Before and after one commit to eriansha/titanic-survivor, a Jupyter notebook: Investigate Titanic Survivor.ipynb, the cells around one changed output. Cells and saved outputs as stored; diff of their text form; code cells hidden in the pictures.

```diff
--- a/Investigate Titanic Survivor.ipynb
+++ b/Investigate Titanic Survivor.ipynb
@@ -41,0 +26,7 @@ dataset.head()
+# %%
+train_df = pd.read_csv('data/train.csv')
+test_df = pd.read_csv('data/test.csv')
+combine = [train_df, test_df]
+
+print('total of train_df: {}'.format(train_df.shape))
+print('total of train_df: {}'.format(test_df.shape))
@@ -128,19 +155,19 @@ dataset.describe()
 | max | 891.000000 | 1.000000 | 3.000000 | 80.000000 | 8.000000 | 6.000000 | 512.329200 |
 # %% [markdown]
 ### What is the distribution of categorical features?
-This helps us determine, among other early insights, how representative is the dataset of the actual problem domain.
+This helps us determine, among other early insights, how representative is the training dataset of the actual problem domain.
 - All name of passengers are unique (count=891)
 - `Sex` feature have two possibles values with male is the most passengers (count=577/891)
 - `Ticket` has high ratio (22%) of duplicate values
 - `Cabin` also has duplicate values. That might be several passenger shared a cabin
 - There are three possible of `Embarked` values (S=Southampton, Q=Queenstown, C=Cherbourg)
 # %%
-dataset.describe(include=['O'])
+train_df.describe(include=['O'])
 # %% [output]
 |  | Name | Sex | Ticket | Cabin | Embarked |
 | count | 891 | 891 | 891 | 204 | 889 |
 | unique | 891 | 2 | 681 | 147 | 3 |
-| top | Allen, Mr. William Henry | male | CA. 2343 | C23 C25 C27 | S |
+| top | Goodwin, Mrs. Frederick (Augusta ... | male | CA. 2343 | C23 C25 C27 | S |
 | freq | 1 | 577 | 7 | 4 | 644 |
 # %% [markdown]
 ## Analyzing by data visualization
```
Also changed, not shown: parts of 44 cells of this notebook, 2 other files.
* * * * *
- The task -
The records above should be reproduced in full, exactly as they read.

- Solution to the exercise -
Before and after one commit to eriansha/titanic-survivor, a Jupyter notebook: Investigate Titanic Survivor.ipynb, the cells around one changed output. Cells and saved outputs as stored; diff of their text form; code cells hidden in the pictures.

```diff
--- a/Investigate Titanic Survivor.ipynb
+++ b/Investigate Titanic Survivor.ipynb
@@ -41,0 +26,7 @@ dataset.head()
+# %%
+train_df = pd.read_csv('data/train.csv')
+test_df = pd.read_csv('data/test.csv')
+combine = [train_df, test_df]
+
+print('total of train_df: {}'.format(train_df.shape))
+print('total of train_df: {}'.format(test_df.shape))
@@ -128,19 +155,19 @@ dataset.describe()
 | max | 891.000000 | 1.000000 | 3.000000 | 80.000000 | 8.000000 | 6.000000 | 512.329200 |
 # %% [markdown]
 ### What is the distribution of categorical features?
-This helps us determine, among other early insights, how representative is the dataset of the actual problem domain.
+This helps us determine, among other early insights, how representative is the training dataset of the actual problem domain.
 - All name of passengers are unique (count=891)
 - `Sex` feature have two possibles values with male is the most passengers (count=577/891)
 - `Ticket` has high ratio (22%) of duplicate values
 - `Cabin` also has duplicate values. That might be several passenger shared a cabin
 - There are three possible of `Embarked` values (S=Southampton, Q=Queenstown, C=Cherbourg)
 # %%
-dataset.describe(include=['O'])
+train_df.describe(include=['O'])
 # %% [output]
 |  | Name | Sex | Ticket | Cabin | Embarked |
 | count | 891 | 891 | 891 | 204 | 889 |
 | unique | 891 | 2 | 681 | 147 | 3 |
-| top | Allen, Mr. William Henry | male | CA. 2343 | C23 C25 C27 | S |
+| top | Goodwin, Mrs. Frederick (Augusta ... | male | CA. 2343 | C23 C25 C27 | S |
 | freq | 1 | 577 | 7 | 4 | 644 |
 # %% [markdown]
 ## Analyzing by data visualization
```
Also changed, not shown: parts of 44 cells of this notebook, 2 other files.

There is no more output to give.